== Segment start ==

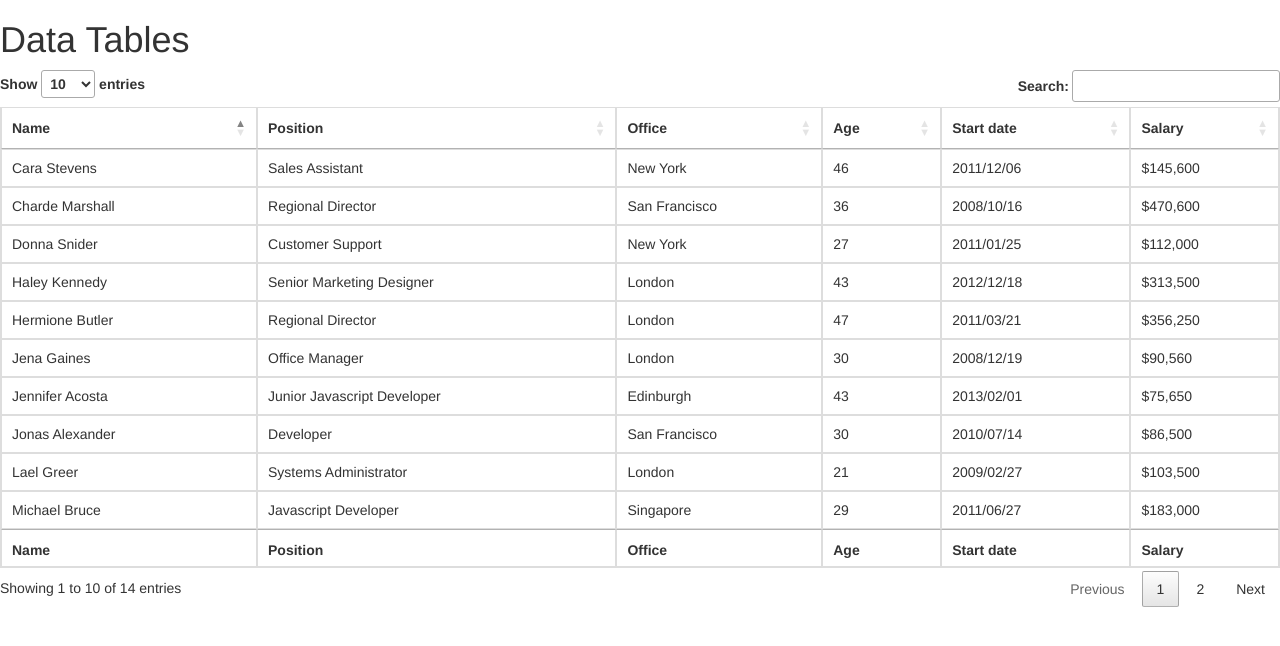
After one commit to ChanisaraU/jpark, a Flask app: page /report/table-car in a window 1280 px wide. The commit adds this page. Shown: the top 646 px of the page. Run offline with Flask 2, Linux system fonts and the light colour scheme; parts of the project's set-up code (start-up, migrations or seed data) failed here and were passed over; some libraries are stand-ins or nearby versions.

Commit message:
[mint2] datatable

```diff
--- a/main.py
+++ b/main.py
@@ -1,6 +1,7 @@
 from member import member
 from current import *
-
+import pandas
+import sqlalchemy
 # from current import cal_current
 from flask import Flask, jsonify, request, render_template, Response, redirect, url_for, session, Blueprint, make_response
 from app import app
@@ -552,5 +553,14 @@ def shift():
     return render_template('reports/shift-report.html')
 
 
+@app.route('/report/table-car')
+def table_car():
+    # engine = sqlalchemy.create_engine('mysql://root:@localhost:3306/car_trmp?charset=utf8')
+    # pandas.set_option('colheader_justify', 'center')
+    # df = pandas.read_sql("select * from parking_log", con = engine, )
+    # df = pandas.DataFrame(df, columns=['license_plate','time_in','date_in','total_amount','ssdsd'])
+    return render_template('table-report/table_car.html')
+
+
 if __name__ == "__main__":
     app.run(host='0.0.0.0', debug=True)
--- /dev/null
+++ b/project/application/frontend/templates/table-report/table_car.html
@@ -0,0 +1,173 @@
+<!DOCTYPE html>
+<html lang="en">
+  <head>
+    <meta charset="utf-8">
+    <meta http-equiv="X-UA-Compatible" content="IE=edge">
+    <meta name="viewport" content="width=device-width, initial-scale=1">
+
+    <title>Data Tables</title>
+
+		<!-- นำเข้า  CSS จาก Bootstrap -->
+		<link rel="stylesheet" href="https://maxcdn.bootstrapcdn.com/bootstrap/3.3.7/css/bootstrap.min.css">
+
+		<!-- นำเข้า  CSS จาก dataTables -->
+		<link rel="stylesheet" type="text/css" href="http://cdn.datatables.net/1.10.12/css/jquery.dataTables.css">
+
+		<!-- นำเข้า  Javascript จาก  Jquery -->
+		<script type="text/javascript" src="https://ajax.googleapis.com/ajax/libs/jquery/3.1.1/jquery.min.js"></script>
+		<!-- นำเข้า  Javascript  จาก   dataTables -->
+		<script type="text/javascript" charset="utf8" src="http://cdn.datatables.net/1.10.12/js/jquery.dataTables.js"></script>
+
+		<script type="text/javascript">
+			//คำสั่ง Jquery เริ่มทำงาน เมื่อ โหลดหน้า Page เสร็จ
+			$(function(){
+				//กำหนดให้  Plug-in dataTable ทำงาน ใน ตาราง Html ที่มี id เท่ากับ example
+				$('#example').dataTable();
+			});
+		</script>
+  </head>
+  <body>
+
+<h1>Data Tables </h1>
+
+		<table class="table table-bordered" id="example">
+				<thead>
+					<tr>
+						<th>Name</th>
+						<th>Position</th>
+						<th>Office</th>
+						<th>Age</th>
+						<th>Start date</th>
+						<th>Salary</th>
+					</tr>
+				</thead>
+				<tfoot>
+					<tr>
+						<th>Name</th>
+						<th>Position</th>
+						<th>Office</th>
+						<th>Age</th>
+						<th>Start date</th>
+						<th>Salary</th>
+					</tr>
+				</tfoot>
+				<tbody>
+
+					<tr>
+						<td>Zorita Serrano</td>
+						<td>Software Engineer</td>
+						<td>San Francisco</td>
+						<td>56</td>
+						<td>2012/06/01</td>
+						<td>$115,000</td>
+					</tr>
+					<tr>
+						<td>Jennifer Acosta</td>
+						<td>Junior Javascript Developer</td>
+						<td>Edinburgh</td>
+						<td>43</td>
+						<td>2013/02/01</td>
+						<td>$75,650</td>
+					</tr>
+					<tr>
+						<td>Cara Stevens</td>
+						<td>Sales Assistant</td>
+						<td>New York</td>
+						<td>46</td>
+						<td>2011/12/06</td>
+						<td>$145,600</td>
+					</tr>
+					<tr>
+						<td>Hermione Butler</td>
+						<td>Regional Director</td>
+						<td>London</td>
+						<td>47</td>
+						<td>2011/03/21</td>
+						<td>$356,250</td>
+					</tr>
+					<tr>
+						<td>Lael Greer</td>
+						<td>Systems Administrator</td>
+						<td>London</td>
+						<td>21</td>
+						<td>2009/02/27</td>
+						<td>$103,500</td>
+					</tr>
+					<tr>
+						<td>Jonas Alexander</td>
+						<td>Developer</td>
+						<td>San Francisco</td>
+						<td>30</td>
+						<td>2010/07/14</td>
+						<td>$86,500</td>
+					</tr>
+					<tr>
+						<td>Shad Decker</td>
+						<td>Regional Director</td>
+						<td>Edinburgh</td>
+						<td>51</td>
+						<td>2008/11/13</td>
+						<td>$183,000</td>
+					</tr>
+					<tr>
+						<td>Michael Bruce</td>
+						<td>Javascript Developer</td>
+						<td>Singapore</td>
+						<td>29</td>
+						<td>2011/06/27</td>
+						<td>$183,000</td>
+					</tr>
+					<tr>
+						<td>Donna Snider</td>
+						<td>Customer Support</td>
+						<td>New York</td>
+						<td>27</td>
+						<td>2011/01/25</td>
+						<td>$112,000</td>
+					</tr>
+
+					<tr>
+						<td>Jena Gaines</td>
+						<td>Office Manager</td>
+						<td>London</td>
+						<td>30</td>
+						<td>2008/12/19</td>
+						<td>$90,560</td>
+					</tr>
+					<tr>
+						<td>Quinn Flynn</td>
+						<td>Support Lead</td>
+						<td>Edinburgh</td>
+						<td>22</td>
+						<td>2013/03/03</td>
+						<td>$342,000</td>
+					</tr>
+					<tr>
+						<td>Charde Marshall</td>
+						<td>Regional Director</td>
+						<td>San Francisco</td>
+						<td>36</td>
+						<td>2008/10/16</td>
+						<td>$470,600</td>
+					</tr>
+					<tr>
+						<td>Haley Kennedy</td>
+						<td>Senior Marketing Designer</td>
+						<td>London</td>
+						<td>43</td>
+						<td>2012/12/18</td>
+						<td>$313,500</td>
+					</tr>
+					<tr>
+						<td>Tatyana Fitzpatrick</td>
+						<td>Regional Director</td>
+						<td>London</td>
+						<td>19</td>
+						<td>2010/03/17</td>
+						<td>$385,750</td>
+					</tr>
+				</tbody>
+			</table>
+
+  </body>
+</html>
```
Also changed, not shown: project/application/frontend/templates/report.html (+60 -7 lines), project/application/frontend/templates/reports/shift-report.html (+107 -32 lines), project/application/frontend/templates/table-report/table_stuckcar.html (added, +11 -0 lines), project/application/frontend/templates/table-report/table_vat.html (added, +11 -0 lines).
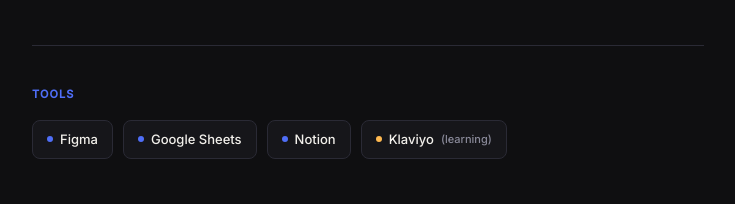
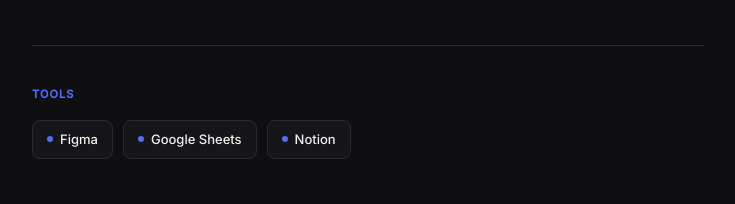
Before and after one commit to agustintorresux/Agustin-torres, a plain HTML site: page index.html in a window 1280 px wide. Shown: the part 1251-1455 px from the top of the page, without its empty margins (272-1007 px from the left). Drawn offline with Linux system fonts and the light colour scheme.

Commit message:
Remove Klaviyo from portfolio tools

```diff
--- a/index.html
+++ b/index.html
@@ -702,7 +702,7 @@
       <span class="tool-chip"><span class="tool-dot"></span>Figma</span>
       <span class="tool-chip"><span class="tool-dot"></span>Google Sheets</span>
       <span class="tool-chip"><span class="tool-dot"></span>Notion</span>
-      <span class="tool-chip learning-tool"><span class="tool-dot"></span>Klaviyo <small style="color:var(--muted);font-size:11px">(learning)</small></span>
+
     </div>
   </div>
 
```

== Segment end ==

#### [What you are asked to do]
Anywhere the listing shows the word "pandas", copy the full line.

#### [Written answer]
+import pandas
+    # pandas.set_option('colheader_justify', 'center')
+    # df = pandas.read_sql("select * from parking_log", con = engine, )
+    # df = pandas.DataFrame(df, columns=['license_plate','time_in','date_in','total_amount','ssdsd'])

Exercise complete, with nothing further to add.